Directions. Write the listing below out again in full, dropping its pictures.
= Beginning of Section =
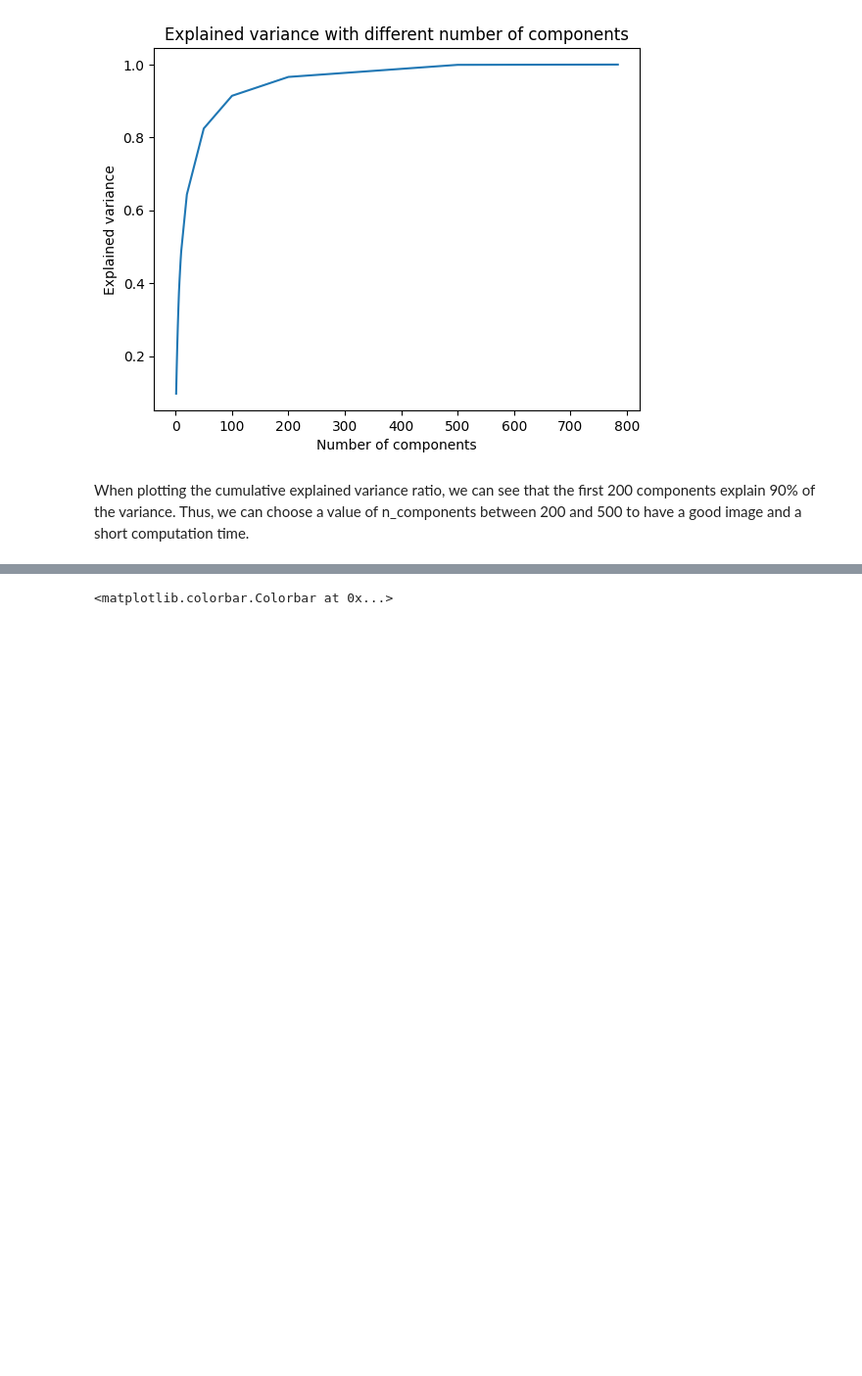
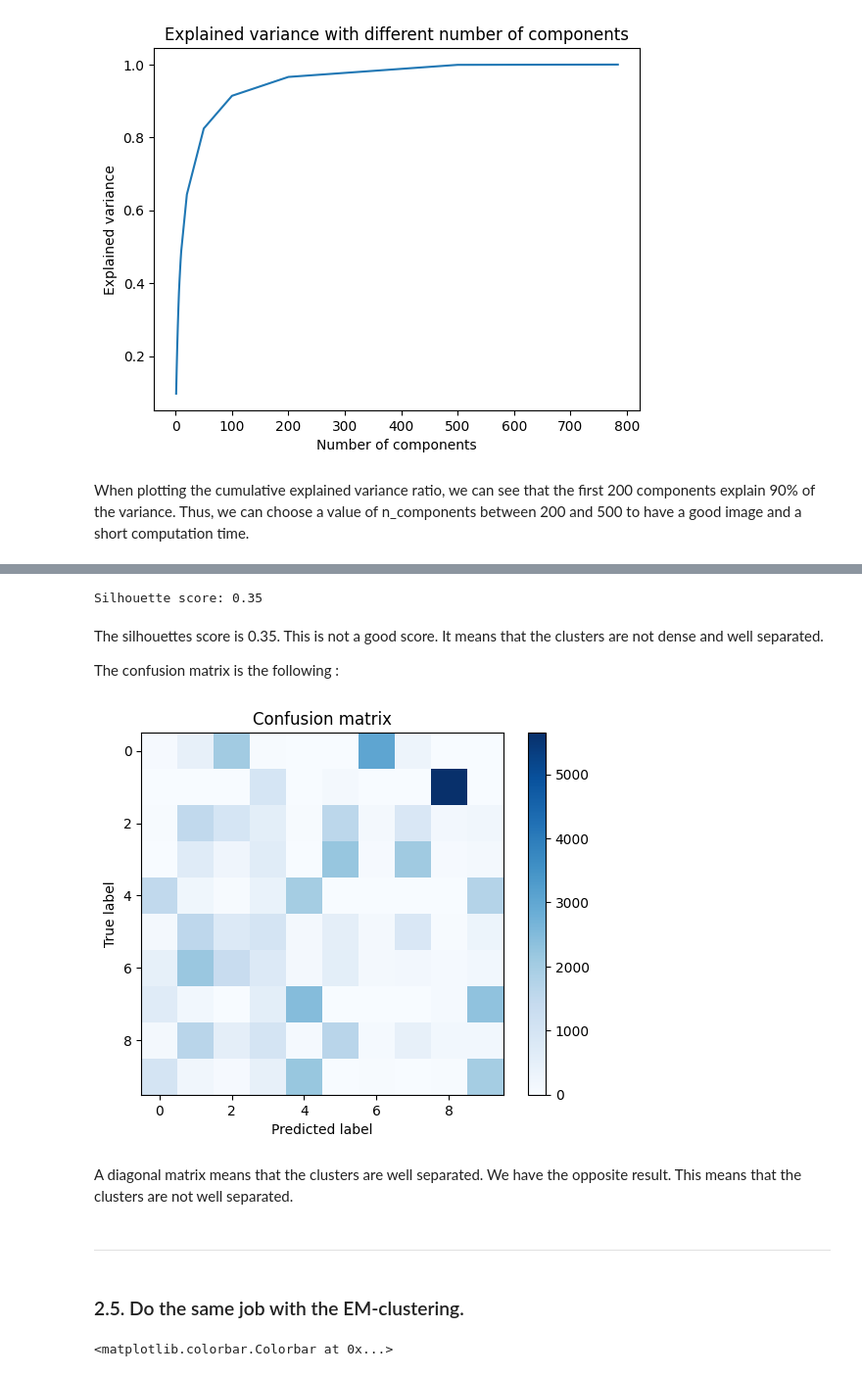
Before and after one commit to CharrierTim/Machine-Learning, a Jupyter notebook: Rapport TD1.ipynb, the cells around one changed output, grey strips where cells are left out. Shown at 98% size. Drawn from its saved outputs; the diff is of its cells as text; code cells hidden in the pictures; blank space fills up the shorter version.

```diff
--- a/Rapport TD1.ipynb
+++ b/Rapport TD1.ipynb
@@ -201,3 +251,32 @@ The result confirms that the partition is not good. Furthermore, we used two fun
+# %%
+labels = kmeans.labels_
+silhouette_score = silhouette_score(X_train_pca, labels, metric='euclidean')
+print("Silhouette score: {:.2f}".format(silhouette_score))
+# %% [output]
+Silhouette score: 0.35
+# %% [markdown]
+The silhouettes score is 0.35. This is not a good score. It means that the clusters are not dense and well separated.
+
+The confusion matrix is the following :
+# %%
+# Confusion matrix
+from sklearn.metrics import confusion_matrix
+
+confusion_matrix = confusion_matrix(Y_train, labels)
+plt.imshow(confusion_matrix, cmap='Blues')
+plt.colorbar()
+plt.title("Confusion matrix")
+plt.xlabel("Predicted label")
+plt.ylabel("True label")
+plt.show()
+# %% [output]
+[figure, added]
+# %% [markdown]
+A diagonal matrix means that the clusters are well separated. We have the opposite result. This means that the clusters are not well separated.
+# %% [markdown]
+---
+# %% [markdown]
+### 2.5. Do the same job with the EM-clustering.
 # %%
 # Let's do the same but using EM clustering (be careful, it can take a while)
 
```
Also changed, not shown: parts of 24 cells of this notebook.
= End of Section =
Result of the task.
Before and after one commit to CharrierTim/Machine-Learning, a Jupyter notebook: Rapport TD1.ipynb, the cells around one changed output, grey strips where cells are left out. Shown at 98% size. Drawn from its saved outputs; the diff is of its cells as text; code cells hidden in the pictures; blank space fills up the shorter version.

```diff
--- a/Rapport TD1.ipynb
+++ b/Rapport TD1.ipynb
@@ -201,3 +251,32 @@ The result confirms that the partition is not good. Furthermore, we used two fun
+# %%
+labels = kmeans.labels_
+silhouette_score = silhouette_score(X_train_pca, labels, metric='euclidean')
+print("Silhouette score: {:.2f}".format(silhouette_score))
+# %% [output]
+Silhouette score: 0.35
+# %% [markdown]
+The silhouettes score is 0.35. This is not a good score. It means that the clusters are not dense and well separated.
+
+The confusion matrix is the following :
+# %%
+# Confusion matrix
+from sklearn.metrics import confusion_matrix
+
+confusion_matrix = confusion_matrix(Y_train, labels)
+plt.imshow(confusion_matrix, cmap='Blues')
+plt.colorbar()
+plt.title("Confusion matrix")
+plt.xlabel("Predicted label")
+plt.ylabel("True label")
+plt.show()
+# %% [output]
+[figure, added]
+# %% [markdown]
+A diagonal matrix means that the clusters are well separated. We have the opposite result. This means that the clusters are not well separated.
+# %% [markdown]
+---
+# %% [markdown]
+### 2.5. Do the same job with the EM-clustering.
 # %%
 # Let's do the same but using EM clustering (be careful, it can take a while)
 
```
Also changed, not shown: parts of 24 cells of this notebook.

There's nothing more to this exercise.